Reliance Pharmaceuticals Pvt. Ltd will become a manufacturer of specialty drugs within the group’s life sciences venture.
“At a time when the international markets are undergoing a recession and the liquidity position at several industry sectors were not very satisfactory, the group felt the need for capital conservation, and thereby some of the futuristic business plans were put on hold,” said a senior executive of Reliance Life Sciences Pvt. Ltd, who didn’t want to be identified as he isn’t authorized to speak to the media.
In the new scheme of things, the unit will be a business division of Reliance Life Sciences, which is largely into biopharmaceuticals and industrial biotechnology such as biofuels and plant sciences. Reliance Life Sciences is owned by the promoters of Reliance Industries Ltd, and all the new initiatives in the life sciences and healthcare space, including pharmaceuticals, were planned as private ventures of the founders.
“In the specialty pharma business, our focus is going to be niche products sold to specialty hospitals, where we already reach out through the existing field force which markets Reliance Life’s biopharmaceuticals, cell-based therapy and diagnostic products,” said the executive.
“We will also export ingredients (bulk drugs) of these specialty drugs to international markets. Later, it is also likely that the company may partner with drug marketing firms to cater to the foreign healthcare markets,” he added.
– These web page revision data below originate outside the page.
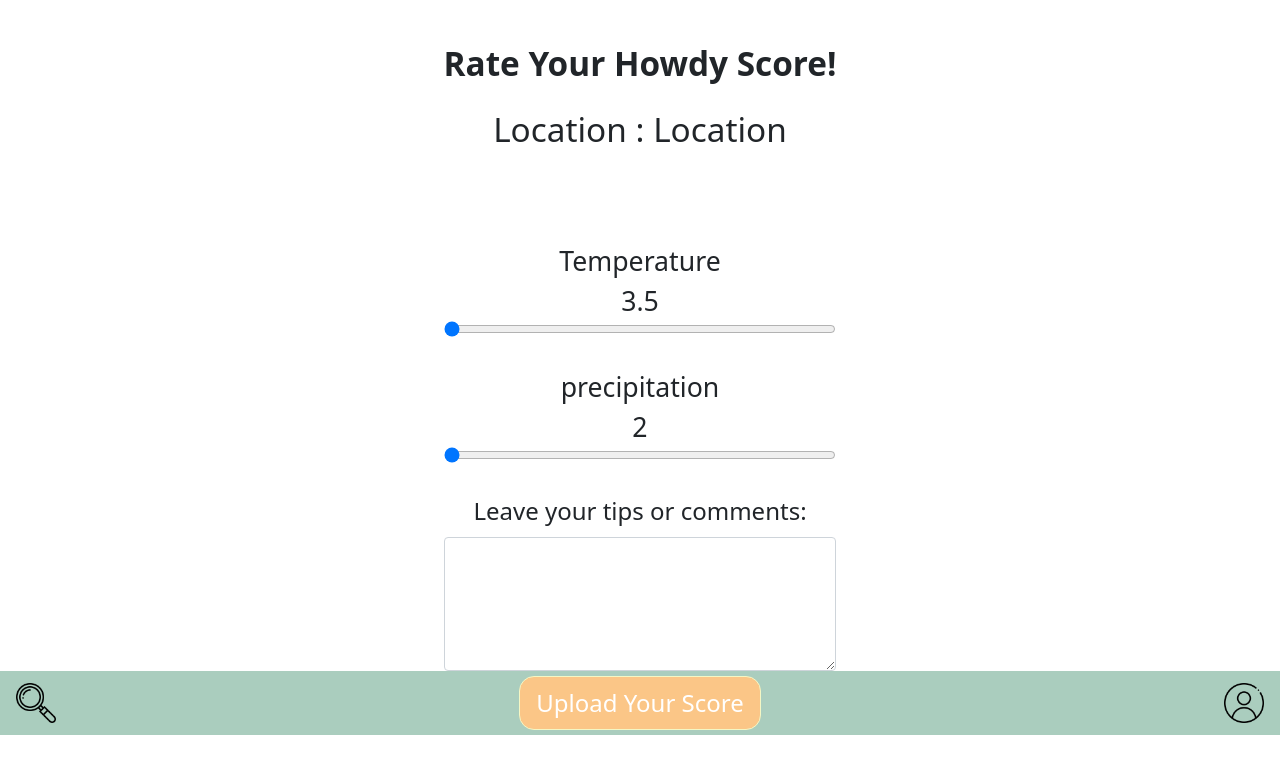
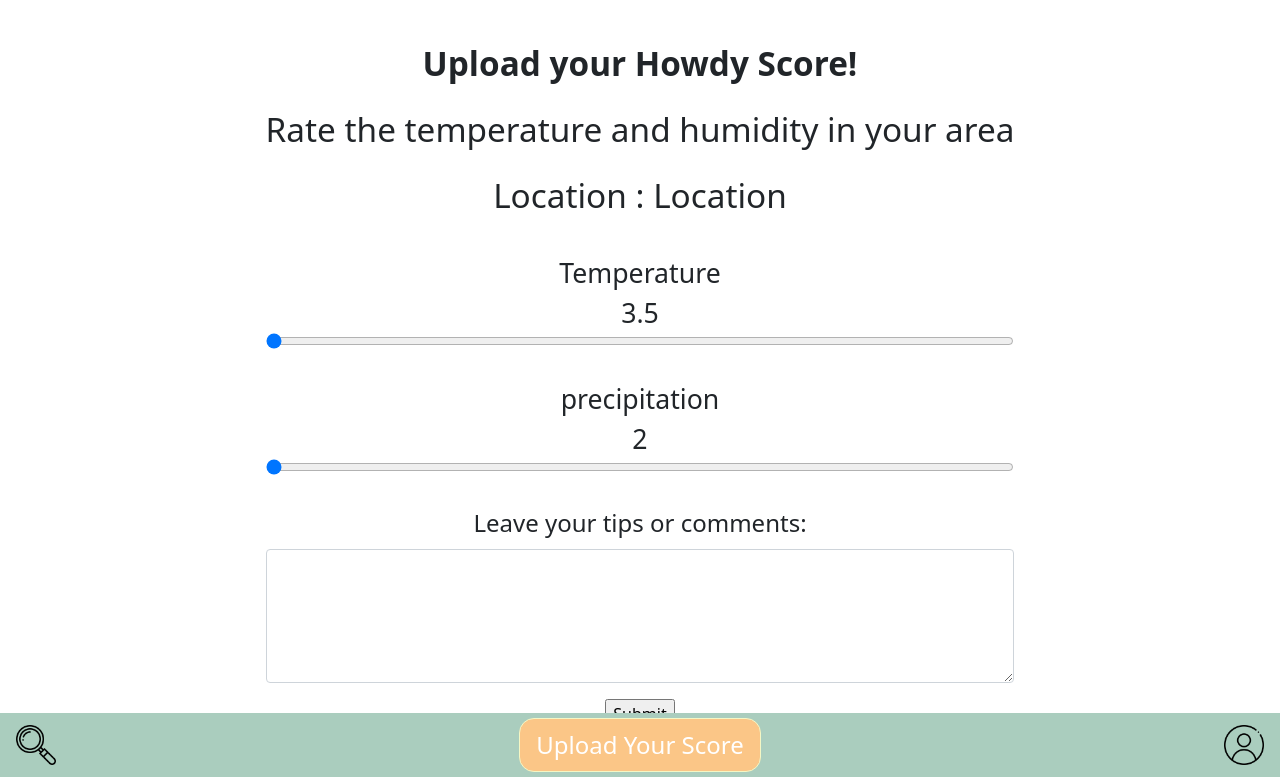
Before and after one commit to jasper-oh/1800_202310_BBY03, a plain HTML site: page html/pages/uploadPage/uploadPage.html in a window 1280 px wide. Shown: the part 65-842 px from the top of the page. Before the commit the page ends 800 px from the top, so only its background shows below. Drawn offline with nearby package versions, Linux system fonts and the light colour scheme.

Commit message:
fixed wording

```diff
--- a/html/pages/uploadPage/uploadPage.html
+++ b/html/pages/uploadPage/uploadPage.html
@@ -35,7 +35,8 @@
 
       <form action="/html/pages/scoreListPage/scoreListPage.html">
         <div class="information-section">
-          <p><b>Rate Your Howdy Score!</b></p>
+          <p><b>Upload your Howdy Score!</b></p>
+          <p> Rate the temperature and humidity in your area</p>
           <p>Location :  <span id="coords"> Location </span></p>
         </div>
         <div class="information-wrapper">
```
Also changed, not shown: html/pages/mainPage/mainPage.html (+1 -1 lines), html/pages/indexPage/index.html (added), styles/uploadPage/uploadPage.css (line endings or trailing spaces).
A Reliance spokesperson confirmed the plan to restrict the pharmaceuticals project to a specialty drug unit under the life sciences umbrella.
The pharmaceuticals business will now focus on selected high-value, but low-volume speciality drugs on a pilot scale.
Reliance Life Sciences has set up small-capacity plants for active pharmaceutical ingredients (APIs), and formulations at its Navi Mumbai campus, the Dhirubhai Ambani Life Sciences Center. It has launched its first specialty drug formulation, a capsule for the treatment of brain cancer known as TemoRel, in the domestic market.
The drug, whose chemical name is temozolomide, is a chemotherapeutic agent indicated for the treatment of newly diagnosed glioblastoma multiforme and refractory anaplastic astrocytoma or high grades of brain tumours.
The group’s initial plan had been to set up a large-scale manufacturing hub close to its refinery complex at Jamnagar in Gujarat for APIs and formulations for the domestic and export markets. The plan came in the wake of the growing potential of the off-patent drug business worldwide. Some of the infrastructure work had even begun at the site.
As part of the generic plan, Reliance Pharmaceuticals had also set up a senior management team, including a new chief executive officer, Lalit Kumar, in 2007. Many of these executives, including the CEO who was with Wockhardt Ltd earlier, quit after the original plan was put on hold.
“Though the plan has been reconfigured, we will remain focused on generic drug markets both in India and abroad with quite a few speciality pharma ingredients and formulations. There are a few other specialty drugs targeting treatments for lung cancer, and breast and colorectal cancers are also in the launch pipeline,” the executive said.
Reliance Life Sciences is engaged in biopharmaceuticals, clinical research services, regenerative medicines using stem cells as well as tissue engineering, cord blood stem cell repository, assisted reproduction, molecular medicines in the healthcare space, and biofuels and plant tissue culture among others in the industrial biotechnology area.
High-value, low-volume drugs are those that cater to tiny market segments because the diseases they treat are not common. The cost of such therapies is very high as they may deal with certain types of cancer or rare, drug-resistant infections. Drug companies opt to step up research costs by a small margin to discover drugs in this area. Once they are launched, marketing is normally direct to specialty hospitals with a lower field force than for more mainstream medications.